=== Begin Enclosure ===

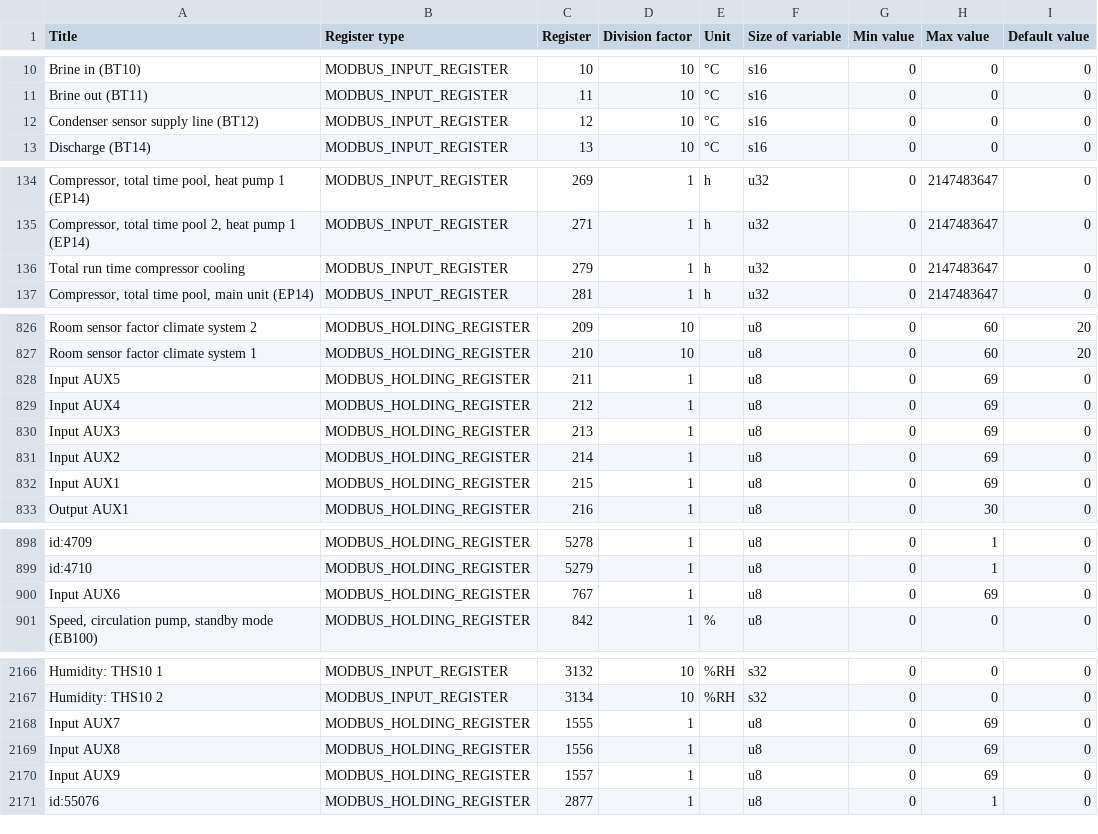
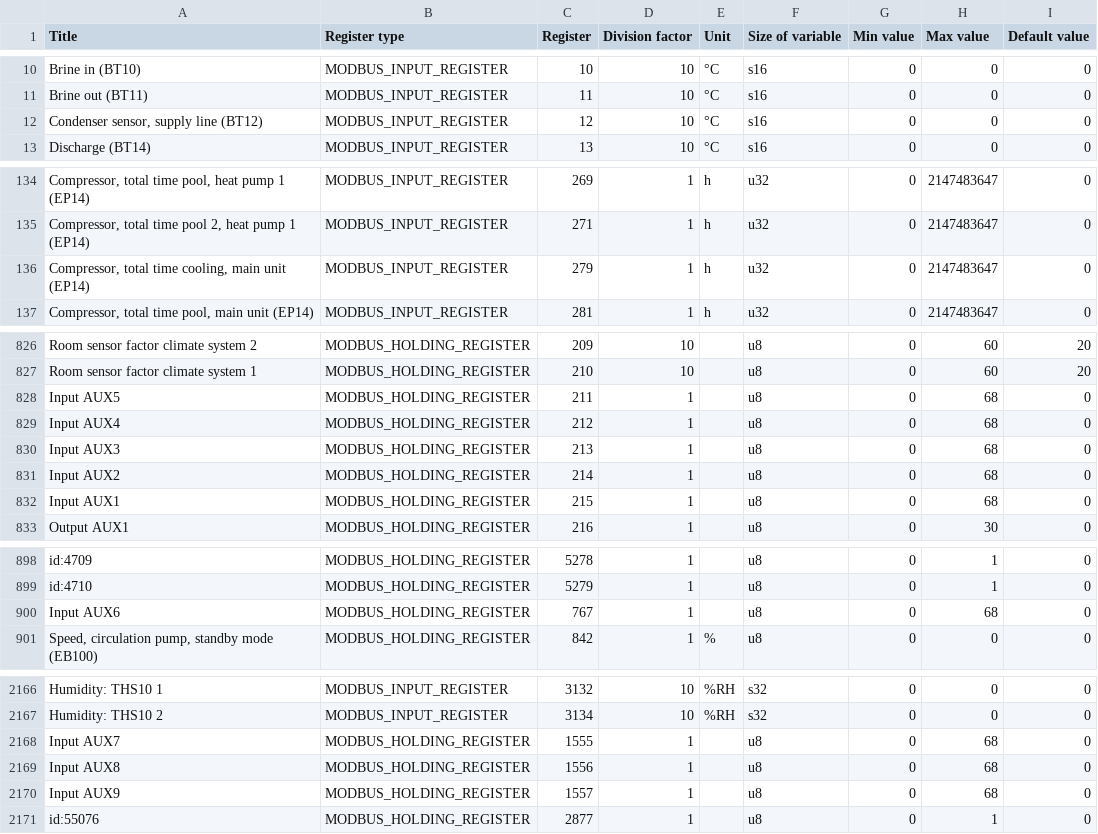
Before and after one commit to yozik04/nibe, a CSV file: nibe/data/s1156_s1256.csv, drawn as a sheet; only a part is shown, gaps mark what is left out; the diff covers the shown part only.

```diff
--- a/nibe/data/s1156_s1256.csv
+++ b/nibe/data/s1156_s1256.csv
@@ -11,3 +11,3 @@ Brine in (BT10)	MODBUS_INPUT_REGISTER	10	10	°C	s16	0	0	0
 Brine out (BT11)	MODBUS_INPUT_REGISTER	11	10	°C	s16	0	0	0
-Condenser sensor supply line (BT12)	MODBUS_INPUT_REGISTER	12	10	°C	s16	0	0	0
+Condenser sensor, supply line (BT12)	MODBUS_INPUT_REGISTER	12	10	°C	s16	0	0	0
 Discharge (BT14)	MODBUS_INPUT_REGISTER	13	10	°C	s16	0	0	0
@@ -135,3 +135,3 @@ Compressor, total time pool, heat pump 1 (EP14)	MODBUS_INPUT_REGISTER	269	1	h	u3
 Compressor, total time pool 2, heat pump 1 (EP14)	MODBUS_INPUT_REGISTER	271	1	h	u32	0	2147483647	0
-Total run time compressor cooling	MODBUS_INPUT_REGISTER	279	1	h	u32	0	2147483647	0
+Compressor, total time cooling, main unit (EP14)	MODBUS_INPUT_REGISTER	279	1	h	u32	0	2147483647	0
 Compressor, total time pool, main unit (EP14)	MODBUS_INPUT_REGISTER	281	1	h	u32	0	2147483647	0
@@ -827,7 +827,7 @@ Room sensor factor climate system 2	MODBUS_HOLDING_REGISTER	209	10		u8	0	60	20
 Room sensor factor climate system 1	MODBUS_HOLDING_REGISTER	210	10		u8	0	60	20
-Input AUX5	MODBUS_HOLDING_REGISTER	211	1		u8	0	69	0
-Input AUX4	MODBUS_HOLDING_REGISTER	212	1		u8	0	69	0
-Input AUX3	MODBUS_HOLDING_REGISTER	213	1		u8	0	69	0
-Input AUX2	MODBUS_HOLDING_REGISTER	214	1		u8	0	69	0
-Input AUX1	MODBUS_HOLDING_REGISTER	215	1		u8	0	69	0
+Input AUX5	MODBUS_HOLDING_REGISTER	211	1		u8	0	68	0
+Input AUX4	MODBUS_HOLDING_REGISTER	212	1		u8	0	68	0
+Input AUX3	MODBUS_HOLDING_REGISTER	213	1		u8	0	68	0
+Input AUX2	MODBUS_HOLDING_REGISTER	214	1		u8	0	68	0
+Input AUX1	MODBUS_HOLDING_REGISTER	215	1		u8	0	68	0
 Output AUX1	MODBUS_HOLDING_REGISTER	216	1		u8	0	30	0
@@ -899,3 +899,3 @@ id:4709	MODBUS_HOLDING_REGISTER	5278	1		u8	0	1	0
 id:4710	MODBUS_HOLDING_REGISTER	5279	1		u8	0	1	0
-Input AUX6	MODBUS_HOLDING_REGISTER	767	1		u8	0	69	0
+Input AUX6	MODBUS_HOLDING_REGISTER	767	1		u8	0	68	0
 Speed, circulation pump, standby mode (EB100)	MODBUS_HOLDING_REGISTER	842	1	%	u8	0	0	0
@@ -2167,5 +2167,5 @@ Humidity: THS10 1	MODBUS_INPUT_REGISTER	3132	10	%RH	s32	0	0	0
 Humidity: THS10 2	MODBUS_INPUT_REGISTER	3134	10	%RH	s32	0	0	0
-Input AUX7	MODBUS_HOLDING_REGISTER	1555	1		u8	0	69	0
-Input AUX8	MODBUS_HOLDING_REGISTER	1556	1		u8	0	69	0
-Input AUX9	MODBUS_HOLDING_REGISTER	1557	1		u8	0	69	0
+Input AUX7	MODBUS_HOLDING_REGISTER	1555	1		u8	0	68	0
+Input AUX8	MODBUS_HOLDING_REGISTER	1556	1		u8	0	68	0
+Input AUX9	MODBUS_HOLDING_REGISTER	1557	1		u8	0	68	0
 id:55076	MODBUS_HOLDING_REGISTER	2877	1		u8	0	1	0
```
Also changed, not shown: 1 edited cell elsewhere in this file, 1 other file.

=== End Enclosure ===

Your assignment: Print out the material verbatim, skipping pictures.

Solution to this problem:
Before and after one commit to yozik04/nibe, a CSV file: nibe/data/s1156_s1256.csv, drawn as a sheet; only a part is shown, gaps mark what is left out; the diff covers the shown part only.

```diff
--- a/nibe/data/s1156_s1256.csv
+++ b/nibe/data/s1156_s1256.csv
@@ -11,3 +11,3 @@ Brine in (BT10)	MODBUS_INPUT_REGISTER	10	10	°C	s16	0	0	0
 Brine out (BT11)	MODBUS_INPUT_REGISTER	11	10	°C	s16	0	0	0
-Condenser sensor supply line (BT12)	MODBUS_INPUT_REGISTER	12	10	°C	s16	0	0	0
+Condenser sensor, supply line (BT12)	MODBUS_INPUT_REGISTER	12	10	°C	s16	0	0	0
 Discharge (BT14)	MODBUS_INPUT_REGISTER	13	10	°C	s16	0	0	0
@@ -135,3 +135,3 @@ Compressor, total time pool, heat pump 1 (EP14)	MODBUS_INPUT_REGISTER	269	1	h	u3
 Compressor, total time pool 2, heat pump 1 (EP14)	MODBUS_INPUT_REGISTER	271	1	h	u32	0	2147483647	0
-Total run time compressor cooling	MODBUS_INPUT_REGISTER	279	1	h	u32	0	2147483647	0
+Compressor, total time cooling, main unit (EP14)	MODBUS_INPUT_REGISTER	279	1	h	u32	0	2147483647	0
 Compressor, total time pool, main unit (EP14)	MODBUS_INPUT_REGISTER	281	1	h	u32	0	2147483647	0
@@ -827,7 +827,7 @@ Room sensor factor climate system 2	MODBUS_HOLDING_REGISTER	209	10		u8	0	60	20
 Room sensor factor climate system 1	MODBUS_HOLDING_REGISTER	210	10		u8	0	60	20
-Input AUX5	MODBUS_HOLDING_REGISTER	211	1		u8	0	69	0
-Input AUX4	MODBUS_HOLDING_REGISTER	212	1		u8	0	69	0
-Input AUX3	MODBUS_HOLDING_REGISTER	213	1		u8	0	69	0
-Input AUX2	MODBUS_HOLDING_REGISTER	214	1		u8	0	69	0
-Input AUX1	MODBUS_HOLDING_REGISTER	215	1		u8	0	69	0
+Input AUX5	MODBUS_HOLDING_REGISTER	211	1		u8	0	68	0
+Input AUX4	MODBUS_HOLDING_REGISTER	212	1		u8	0	68	0
+Input AUX3	MODBUS_HOLDING_REGISTER	213	1		u8	0	68	0
+Input AUX2	MODBUS_HOLDING_REGISTER	214	1		u8	0	68	0
+Input AUX1	MODBUS_HOLDING_REGISTER	215	1		u8	0	68	0
 Output AUX1	MODBUS_HOLDING_REGISTER	216	1		u8	0	30	0
@@ -899,3 +899,3 @@ id:4709	MODBUS_HOLDING_REGISTER	5278	1		u8	0	1	0
 id:4710	MODBUS_HOLDING_REGISTER	5279	1		u8	0	1	0
-Input AUX6	MODBUS_HOLDING_REGISTER	767	1		u8	0	69	0
+Input AUX6	MODBUS_HOLDING_REGISTER	767	1		u8	0	68	0
 Speed, circulation pump, standby mode (EB100)	MODBUS_HOLDING_REGISTER	842	1	%	u8	0	0	0
@@ -2167,5 +2167,5 @@ Humidity: THS10 1	MODBUS_INPUT_REGISTER	3132	10	%RH	s32	0	0	0
 Humidity: THS10 2	MODBUS_INPUT_REGISTER	3134	10	%RH	s32	0	0	0
-Input AUX7	MODBUS_HOLDING_REGISTER	1555	1		u8	0	69	0
-Input AUX8	MODBUS_HOLDING_REGISTER	1556	1		u8	0	69	0
-Input AUX9	MODBUS_HOLDING_REGISTER	1557	1		u8	0	69	0
+Input AUX7	MODBUS_HOLDING_REGISTER	1555	1		u8	0	68	0
+Input AUX8	MODBUS_HOLDING_REGISTER	1556	1		u8	0	68	0
+Input AUX9	MODBUS_HOLDING_REGISTER	1557	1		u8	0	68	0
 id:55076	MODBUS_HOLDING_REGISTER	2877	1		u8	0	1	0
```
Also changed, not shown: 1 edited cell elsewhere in this file, 1 other file.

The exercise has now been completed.